GlaxoSmithKline Plc’s much-maligned diabetes drug Avandia will be released from restrictions preventing sales to certain patients after U.S. regulators determined new data show the medicine doesn’t raise heart risks.
Generic drug companies will be able to publicize new safety information on a product on their own instead of waiting for their brand-name counterparts to release the information under a plan from U.S. regulators.
Vicodin and other hydrocodone-based painkillers, the most popular pharmacy drugs in the U.S., would be placed under stricter prescribing limits to curb abuse, in a policy reversal by the Food and Drug Administration.
Zogenix Inc. won approval to sell the first painkiller made of pure hydrocodone as U.S. regulators recommended restrictions on popular combination treatments with the drug.
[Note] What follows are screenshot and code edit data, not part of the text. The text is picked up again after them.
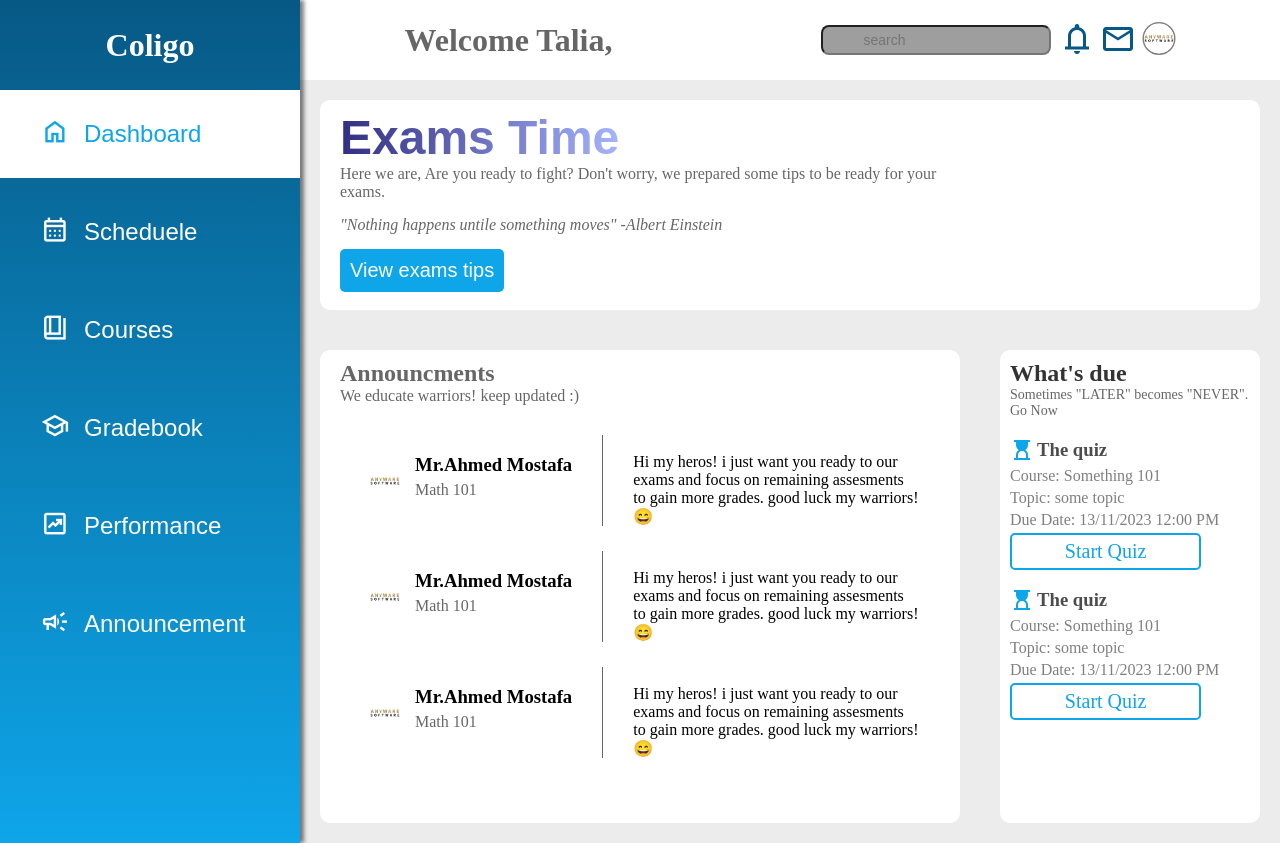
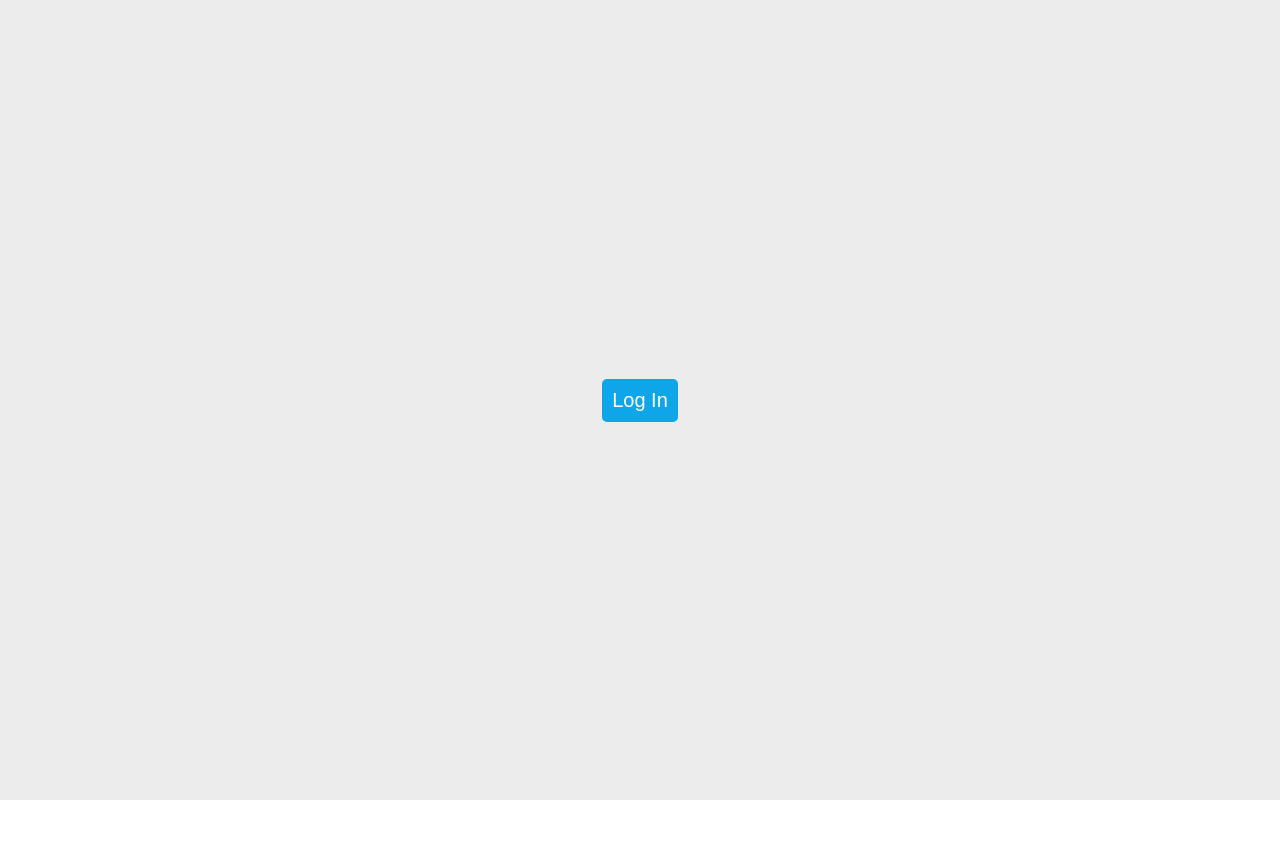
Before and after one commit to OmarNaguib/Coligo-Front, a React (Vite) app: page / in a window 1280 px wide. After the commit the page ends 800 px from the top, so only its background shows below. Built offline with nearby package versions, Linux system fonts and the light colour scheme; grey boxes are pictures that could not be loaded.

Commit message:
Add Auth

```diff
--- a/src/App.tsx
+++ /dev/null
@@ -1,20 +0,0 @@
-import Header from "./components/Header";
-import Navigation from "./components/Navigation";
-import Tips from "./components/Tips";
-import Announcements from "./components/Announcements";
-import Quizzes from "./components/Quizzes";
-import "./styles/App.css";
-
-function App() {
-  return (
-    <>
-      <Header></Header>
-      <Navigation></Navigation>
-      <Tips></Tips>
-      <Announcements></Announcements>
-      <Quizzes></Quizzes>
-    </>
-  );
-}
-
-export default App;
--- /dev/null
+++ b/src/RequireAuth.tsx
@@ -0,0 +1,17 @@
+import Dashboard from "./components/Dashboard";
+import { Home } from "./components/Home";
+
+import { useState } from "react";
+
+import "./styles/App.css";
+
+function RequireAuth() {
+  const [isAuth, setIsAuth] = useState(false);
+  return isAuth ? (
+    <Dashboard setIsAuth={setIsAuth} />
+  ) : (
+    <Home setIsAuth={setIsAuth} />
+  );
+}
+
+export default RequireAuth;
--- /dev/null
+++ b/src/components/Dashboard.tsx
@@ -0,0 +1,24 @@
+import Header from "./Header";
+import Navigation from "./Navigation";
+import Tips from "./Tips";
+import Announcements from "./Announcements";
+import Quizzes from "./Quizzes";
+import "../styles/App.css";
+
+function Dashboard({ setIsAuth }: propsType) {
+  return (
+    <>
+      <Header></Header>
+      <Navigation setIsAuth={setIsAuth}></Navigation>
+      <Tips></Tips>
+      <Announcements></Announcements>
+      <Quizzes></Quizzes>
+    </>
+  );
+}
+
+export default Dashboard;
+
+type propsType = {
+  setIsAuth: React.Dispatch<React.SetStateAction<boolean>>;
+};
--- /dev/null
+++ b/src/components/Home.tsx
@@ -0,0 +1,15 @@
+export const Home = ({ setIsAuth }: propsType) => (
+  <section className="home">
+    <button
+      onClick={() => {
+        setIsAuth(true);
+      }}
+    >
+      Log In
+    </button>
+  </section>
+);
+
+type propsType = {
+  setIsAuth: React.Dispatch<React.SetStateAction<boolean>>;
+};
--- a/src/components/Navigation.tsx
+++ b/src/components/Navigation.tsx
@@ -1,6 +1,6 @@
 import { useState, useRef } from "react";
 
-function Navigation() {
+function Navigation({ setIsAuth }: propsType) {
   const navRef = useRef<HTMLElement>(null);
   return (
     <nav
@@ -49,10 +49,24 @@ function Navigation() {
               Announcement
             </button>
           </li>
+          <li>
+            <button
+              onClick={() => {
+                setIsAuth(false);
+              }}
+            >
+              <span className="material-symbols-outlined">logout</span>
+              Log out
+            </button>
+          </li>
         </ul>
       </div>
     </nav>
   );
 }
 
+type propsType = {
+  setIsAuth: React.Dispatch<React.SetStateAction<boolean>>;
+};
+
 export default Navigation;
--- a/src/main.tsx
+++ b/src/main.tsx
@@ -1,13 +1,13 @@
 import React from "react";
 import ReactDOM from "react-dom/client";
-import App from "./App.tsx";
+import RequireAuth from "./RequireAuth";
 import { Provider } from "react-redux";
 import { store } from "./store/index.ts";
 
 ReactDOM.createRoot(document.getElementById("root")!).render(
   <Provider store={store}>
     <React.StrictMode>
-      <App />
+      <RequireAuth />
     </React.StrictMode>
   </Provider>
 );
--- a/src/store/index.ts
+++ b/src/store/index.ts
@@ -43,7 +43,10 @@ const quizzes: QuizType[] = [
 
 const reducerFn = (
   state: State = { quizzes: quizzes, announcments: announcments },
-  action: { type: string }
-) => state;
+  action: { type: string; payload: { newState: State } }
+) => {
+  if (action.type === "SET") return action.payload.newState;
+  return state;
+};
 
 export const store = configureStore({ reducer: reducerFn });
--- a/src/styles/App.css
+++ b/src/styles/App.css
@@ -373,3 +373,22 @@ p.course {
     display: none;
   }
 }
+
+/* Home */
+.home {
+  grid-row: 1 /-1;
+  grid-column: 1/-1;
+  display: grid;
+  place-content: center;
+  width: 100vw;
+  height: 100vh;
+}
+
+.home button {
+  background-color: #0ea5e9;
+  color: white;
+  border: none;
+  font-size: 20px;
+  padding: 10px;
+  border-radius: 5px;
+}
```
The decision helped Zogenix shares climb the most in eight months.
Drugmakers may win approval from U.S. regulators for “breakthrough” therapies after a single round of studies, rather than three, in an effort to speed them to patients, a Food and Drug Administration official said.
Half of the 21 drugs pulled from the market in the U.S. for safety reasons since 1995 involved heart complications, a finding that is spurring Congress and doctors to call for closer government review of side effects.
April Hauge, a nurse practitioner in Weimar, California, spent $500 on a genetic test for her autistic son in 2009 that led to purchasing thousands of dollars in vitamins and supplements. Impressed with the results, she’s now selling advice on the approach to others.
The Food and Drug Administration is weighing whether to let consumers buy medicines for some chronic conditions without a prescription while speeding approvals of drugs for infection, Alzheimer’s disease and rare conditions.
Drug cocktails for cancer, heart disease and other conditions may reach the U.S. market sooner under new guidelines that let companies seek approval for a combination of two or more medicines at the same time.